**TASK DESCRIPTION**
Your answer must be the records below repeated word for word, with no pictures in it.
>>
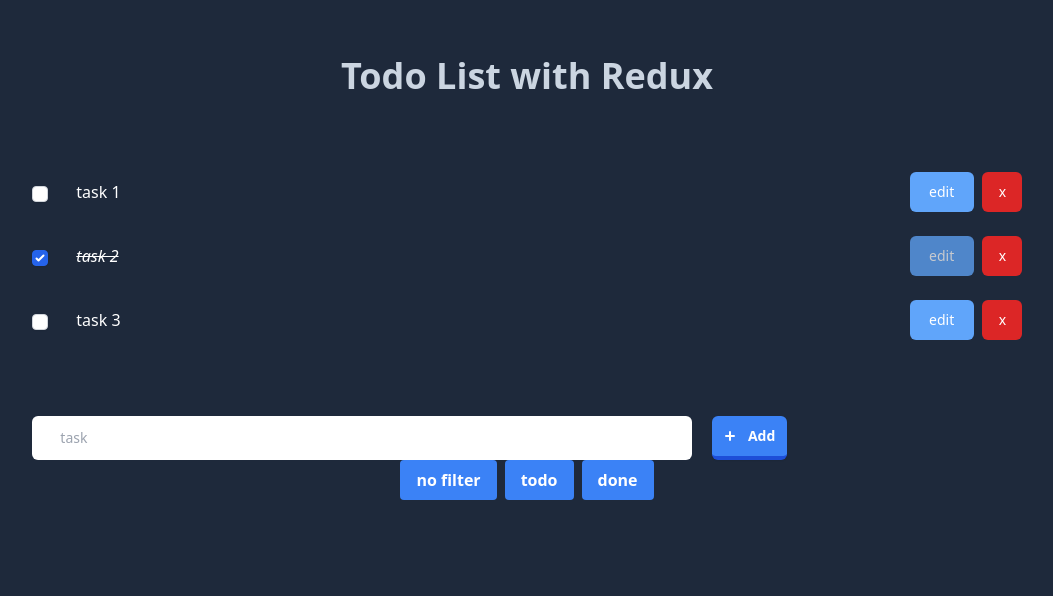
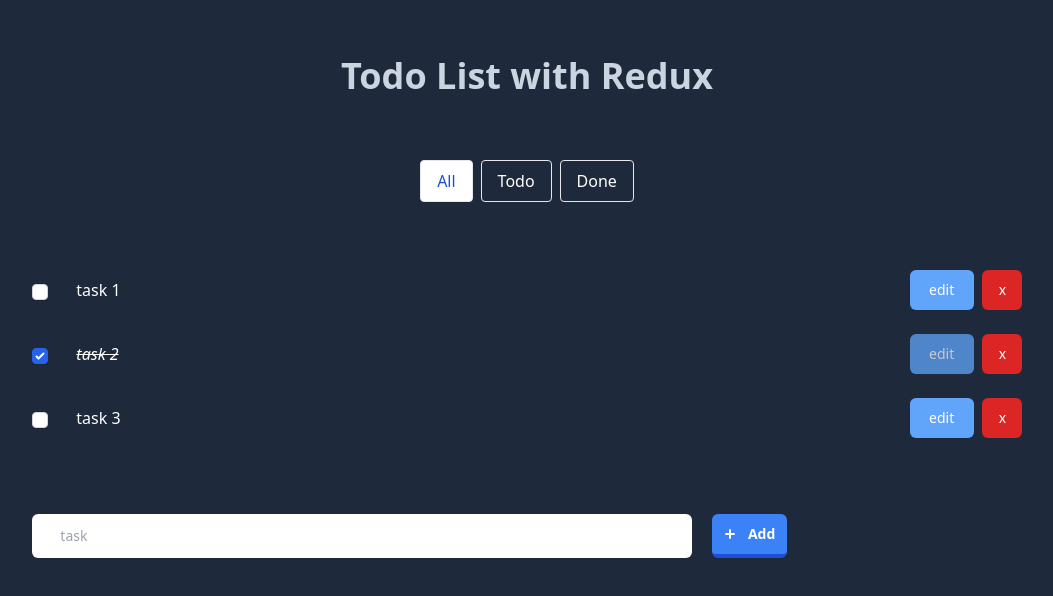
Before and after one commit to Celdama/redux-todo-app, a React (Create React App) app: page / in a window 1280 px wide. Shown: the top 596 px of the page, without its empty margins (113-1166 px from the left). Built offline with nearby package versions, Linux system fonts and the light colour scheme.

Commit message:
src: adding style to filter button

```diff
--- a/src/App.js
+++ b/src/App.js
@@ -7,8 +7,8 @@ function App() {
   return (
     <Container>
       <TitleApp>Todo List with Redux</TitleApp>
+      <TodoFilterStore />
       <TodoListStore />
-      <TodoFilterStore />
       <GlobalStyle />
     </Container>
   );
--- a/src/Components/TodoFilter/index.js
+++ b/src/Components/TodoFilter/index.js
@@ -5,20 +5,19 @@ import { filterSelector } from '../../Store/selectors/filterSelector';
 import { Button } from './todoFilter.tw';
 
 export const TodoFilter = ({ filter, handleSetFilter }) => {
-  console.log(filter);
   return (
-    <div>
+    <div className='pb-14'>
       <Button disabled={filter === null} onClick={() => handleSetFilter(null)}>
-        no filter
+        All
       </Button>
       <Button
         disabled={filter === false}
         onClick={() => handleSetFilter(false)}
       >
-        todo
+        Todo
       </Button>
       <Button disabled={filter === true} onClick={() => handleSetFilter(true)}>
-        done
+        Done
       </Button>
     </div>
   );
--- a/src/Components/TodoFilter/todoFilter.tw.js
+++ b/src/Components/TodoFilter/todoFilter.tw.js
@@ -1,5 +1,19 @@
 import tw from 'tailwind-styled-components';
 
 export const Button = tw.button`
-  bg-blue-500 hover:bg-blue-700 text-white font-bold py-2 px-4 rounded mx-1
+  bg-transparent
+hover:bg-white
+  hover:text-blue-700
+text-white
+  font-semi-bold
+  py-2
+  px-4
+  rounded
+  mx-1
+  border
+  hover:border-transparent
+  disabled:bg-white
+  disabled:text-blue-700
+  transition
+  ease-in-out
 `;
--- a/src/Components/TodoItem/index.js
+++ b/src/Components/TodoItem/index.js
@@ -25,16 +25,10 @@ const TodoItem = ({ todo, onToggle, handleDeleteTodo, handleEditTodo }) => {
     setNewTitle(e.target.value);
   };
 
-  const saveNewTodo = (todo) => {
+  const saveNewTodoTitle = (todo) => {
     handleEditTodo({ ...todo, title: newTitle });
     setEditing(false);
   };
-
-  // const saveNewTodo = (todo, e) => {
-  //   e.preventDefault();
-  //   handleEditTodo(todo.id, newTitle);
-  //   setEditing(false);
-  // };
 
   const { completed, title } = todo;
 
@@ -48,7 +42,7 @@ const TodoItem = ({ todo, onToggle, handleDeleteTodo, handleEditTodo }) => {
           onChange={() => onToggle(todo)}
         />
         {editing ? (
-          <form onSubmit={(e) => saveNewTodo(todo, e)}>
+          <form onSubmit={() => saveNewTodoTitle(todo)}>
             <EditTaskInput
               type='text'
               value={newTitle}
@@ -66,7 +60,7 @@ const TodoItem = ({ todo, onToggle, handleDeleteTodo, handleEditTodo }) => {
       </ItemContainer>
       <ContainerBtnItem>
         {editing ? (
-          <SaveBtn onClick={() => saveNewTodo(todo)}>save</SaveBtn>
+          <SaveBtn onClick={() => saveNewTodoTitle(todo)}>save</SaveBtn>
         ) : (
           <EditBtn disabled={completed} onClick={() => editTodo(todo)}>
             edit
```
<<
**EXERCISE RESPONSE**
Before and after one commit to Celdama/redux-todo-app, a React (Create React App) app: page / in a window 1280 px wide. Shown: the top 596 px of the page, without its empty margins (113-1166 px from the left). Built offline with nearby package versions, Linux system fonts and the light colour scheme.

Commit message:
src: adding style to filter button

```diff
--- a/src/App.js
+++ b/src/App.js
@@ -7,8 +7,8 @@ function App() {
   return (
     <Container>
       <TitleApp>Todo List with Redux</TitleApp>
+      <TodoFilterStore />
       <TodoListStore />
-      <TodoFilterStore />
       <GlobalStyle />
     </Container>
   );
--- a/src/Components/TodoFilter/index.js
+++ b/src/Components/TodoFilter/index.js
@@ -5,20 +5,19 @@ import { filterSelector } from '../../Store/selectors/filterSelector';
 import { Button } from './todoFilter.tw';
 
 export const TodoFilter = ({ filter, handleSetFilter }) => {
-  console.log(filter);
   return (
-    <div>
+    <div className='pb-14'>
       <Button disabled={filter === null} onClick={() => handleSetFilter(null)}>
-        no filter
+        All
       </Button>
       <Button
         disabled={filter === false}
         onClick={() => handleSetFilter(false)}
       >
-        todo
+        Todo
       </Button>
       <Button disabled={filter === true} onClick={() => handleSetFilter(true)}>
-        done
+        Done
       </Button>
     </div>
   );
--- a/src/Components/TodoFilter/todoFilter.tw.js
+++ b/src/Components/TodoFilter/todoFilter.tw.js
@@ -1,5 +1,19 @@
 import tw from 'tailwind-styled-components';
 
 export const Button = tw.button`
-  bg-blue-500 hover:bg-blue-700 text-white font-bold py-2 px-4 rounded mx-1
+  bg-transparent
+hover:bg-white
+  hover:text-blue-700
+text-white
+  font-semi-bold
+  py-2
+  px-4
+  rounded
+  mx-1
+  border
+  hover:border-transparent
+  disabled:bg-white
+  disabled:text-blue-700
+  transition
+  ease-in-out
 `;
--- a/src/Components/TodoItem/index.js
+++ b/src/Components/TodoItem/index.js
@@ -25,16 +25,10 @@ const TodoItem = ({ todo, onToggle, handleDeleteTodo, handleEditTodo }) => {
     setNewTitle(e.target.value);
   };
 
-  const saveNewTodo = (todo) => {
+  const saveNewTodoTitle = (todo) => {
     handleEditTodo({ ...todo, title: newTitle });
     setEditing(false);
   };
-
-  // const saveNewTodo = (todo, e) => {
-  //   e.preventDefault();
-  //   handleEditTodo(todo.id, newTitle);
-  //   setEditing(false);
-  // };
 
   const { completed, title } = todo;
 
@@ -48,7 +42,7 @@ const TodoItem = ({ todo, onToggle, handleDeleteTodo, handleEditTodo }) => {
           onChange={() => onToggle(todo)}
         />
         {editing ? (
-          <form onSubmit={(e) => saveNewTodo(todo, e)}>
+          <form onSubmit={() => saveNewTodoTitle(todo)}>
             <EditTaskInput
               type='text'
               value={newTitle}
@@ -66,7 +60,7 @@ const TodoItem = ({ todo, onToggle, handleDeleteTodo, handleEditTodo }) => {
       </ItemContainer>
       <ContainerBtnItem>
         {editing ? (
-          <SaveBtn onClick={() => saveNewTodo(todo)}>save</SaveBtn>
+          <SaveBtn onClick={() => saveNewTodoTitle(todo)}>save</SaveBtn>
         ) : (
           <EditBtn disabled={completed} onClick={() => editTodo(todo)}>
             edit
```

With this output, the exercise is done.